These critical areas must be worked on daily, mastering them will give your defense a chance to be successful on game day. Other benefits of utilizing circuits include setting a fast pace early, improved focus, communication and chemistry. 

Circuit organization 

We split players into three groups. By mixing position groups, we encourage team work and build trust. Each drill usually lasts between 90 and 120 seconds followed by a quick 15- to 20-second rotation. After the turnover circuit is completed, players should transition into a tackling one. Depending on your numbers, you may want to set up two stations within one drill or add more drills during in each circuit round. As players improve, we may introduce some variations within the drills or add new ones to break the routine.   

Turnover circuit 

Our goal is to improve defensive ball skills and increase their play-making abilities. We emphasize finishing every rep, if the ball is dropped during a tip drill, the player should scoop it and run it back.

The key coaching point for the first player is to keep his eyes on the coach. Upon hearing the signal, he closes the distance and shimmies to block the quarterback. Communicating the interception or fumble signal (i.e. bingo or fire) is critical to successfully executing a momentum-changing return. They must be practiced!                                          

In Seahawks Punch and Form Drill, the coach may alternate footwork techniques to the swoop /shimmy  used by the defenders. The tackler should focus on a tight arm clamp and accelerate through the leg drive after contact. For safety reasons, the ball carrier should extend his hand when holding the shield.
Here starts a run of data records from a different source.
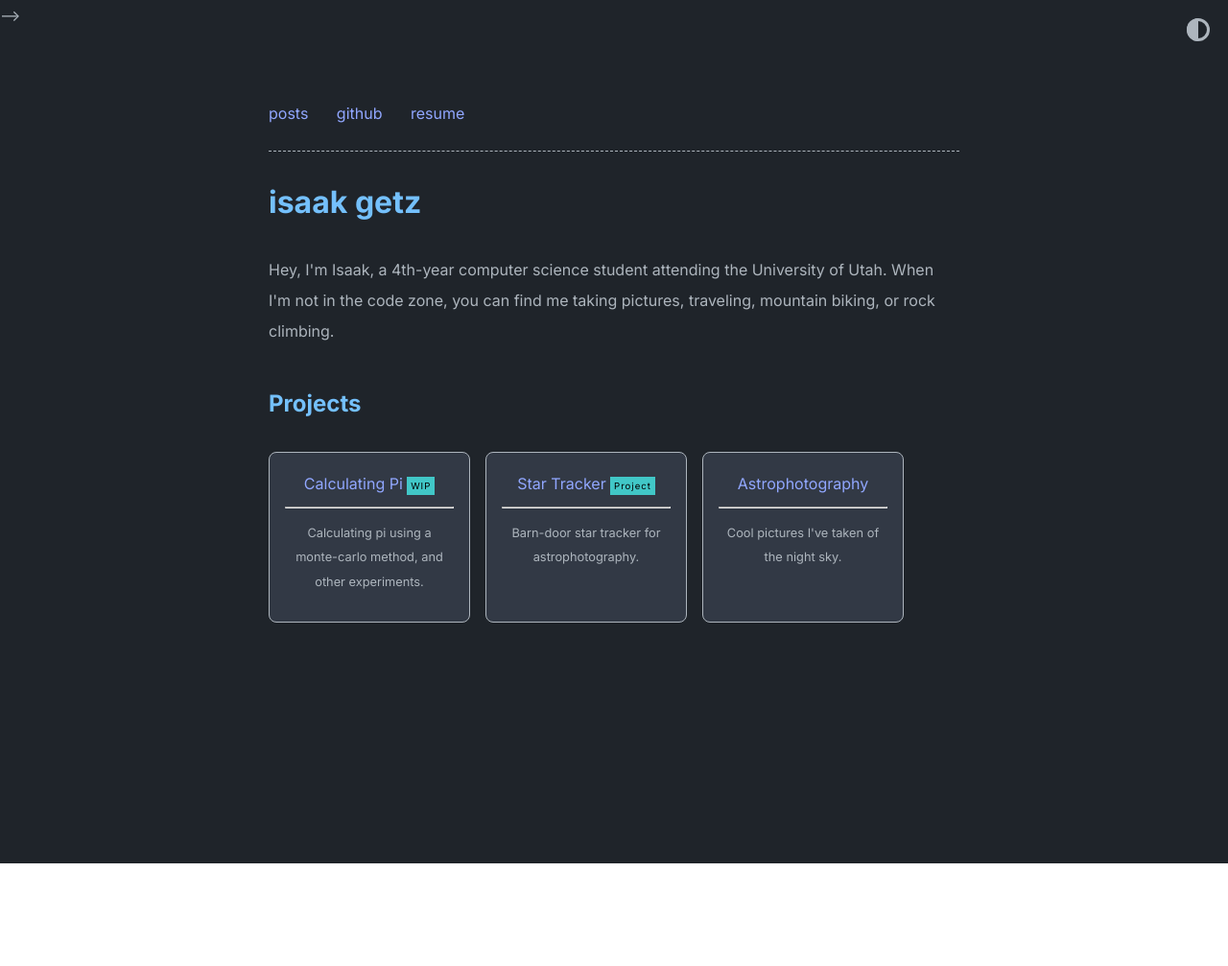
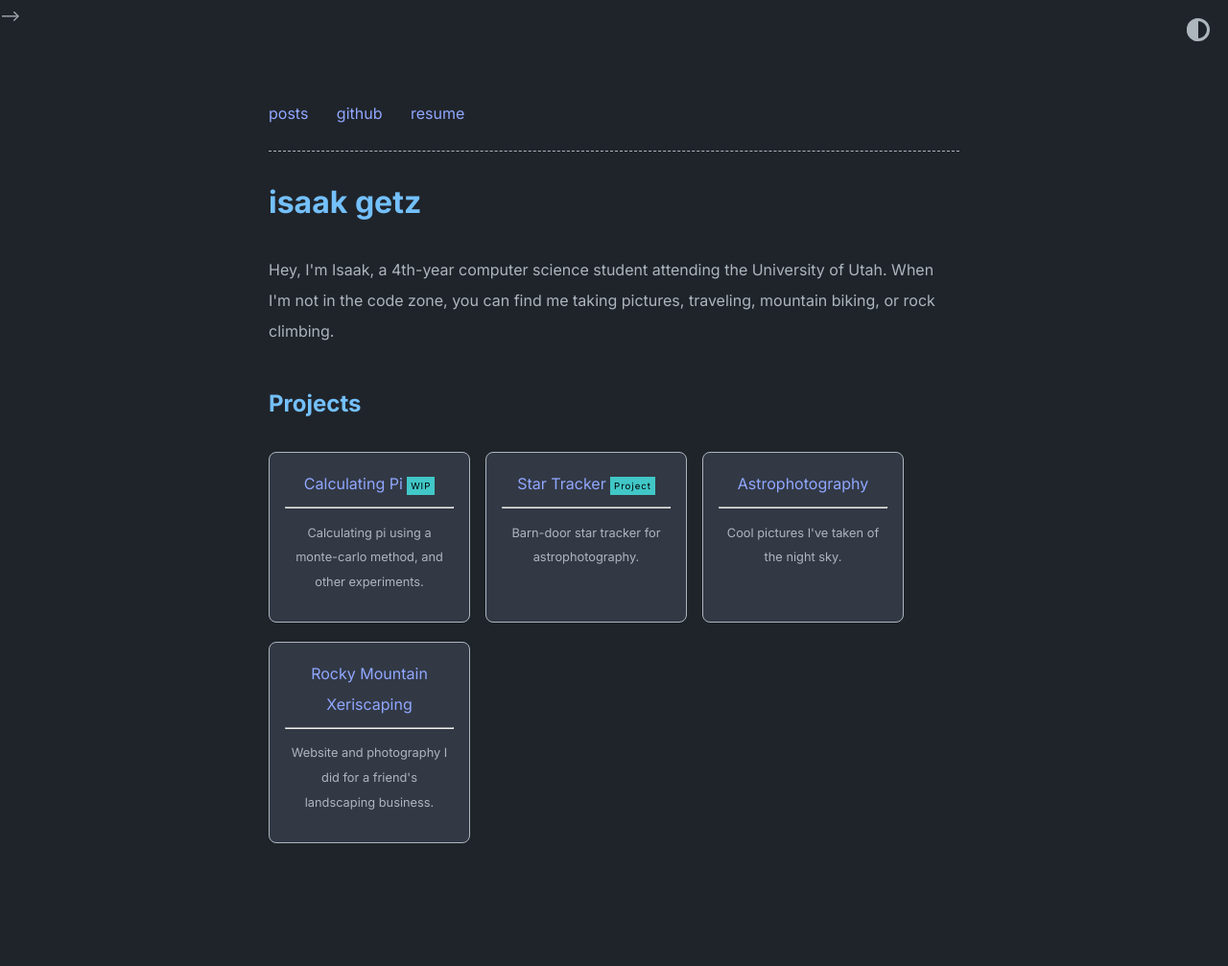
Before and after one commit to ike091/ike091.github.io, a Jekyll site: the page built from index.md, in a window 1280 px wide. Shown: the whole page at 96% size. Built offline with Jekyll 4.4.1, drawn with Linux system fonts in a browser that asks for light colours; before the commit the page ends 900 px from its top, so only the background shows below that.

Commit message:
Add rms website

```diff
--- a/_data/home.yml
+++ b/_data/home.yml
@@ -25,6 +25,10 @@ project_entries:
   - title: Astrophotography
     url: astrophotography
     desc: Cool pictures I've taken of the night sky.
+
+  - title: Rocky Mountain Xeriscaping
+    url: https://rockymountainxeriscaping.com
+    desc: Website and photography I did for a friend's landscaping business.
 
 
 old_project_entries:
```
The Patriots 3-in-1 drill offers a high return on investment as it combines interception, tomahawk chop from behind and scoop and score techniques. Players should rotate within the group to perform each of the techniques.

Tackling circuit 

We have been successfully utilizing USA Football’s shoulder tackling and Five Fights systems. Both run-and-gather and 2-man tackle train the defender’s Vision – Decision –Action cycle. They have to react to the runner’s movement and maintain proper leverage. Both focus on tracking and preparation phases of the tackle, which were responsible for 75-85% of our missed tackles in the last two years. Drills should progress, as defenders become proficient, the ball-carrier should make them more competitive, by executing realistic change-of-direction moves. 

Run and gather drill should be done from left to right and right to left. Another wrinkle to this drill is adding a force player, tracking the ball from the outside.

In the 2-Man Tackle drill, defenders should laser focus on the runner’s near hip, while swiftly transitioning  between run, swoop and shimmy footwork.

The modified band–tackle drill adds a tracking component and can be used for thigh and drive/ roll finish. The carrier should hold the bag in the air for a realistic surface and violently pull the power band to force the defender ‘s tight clamp.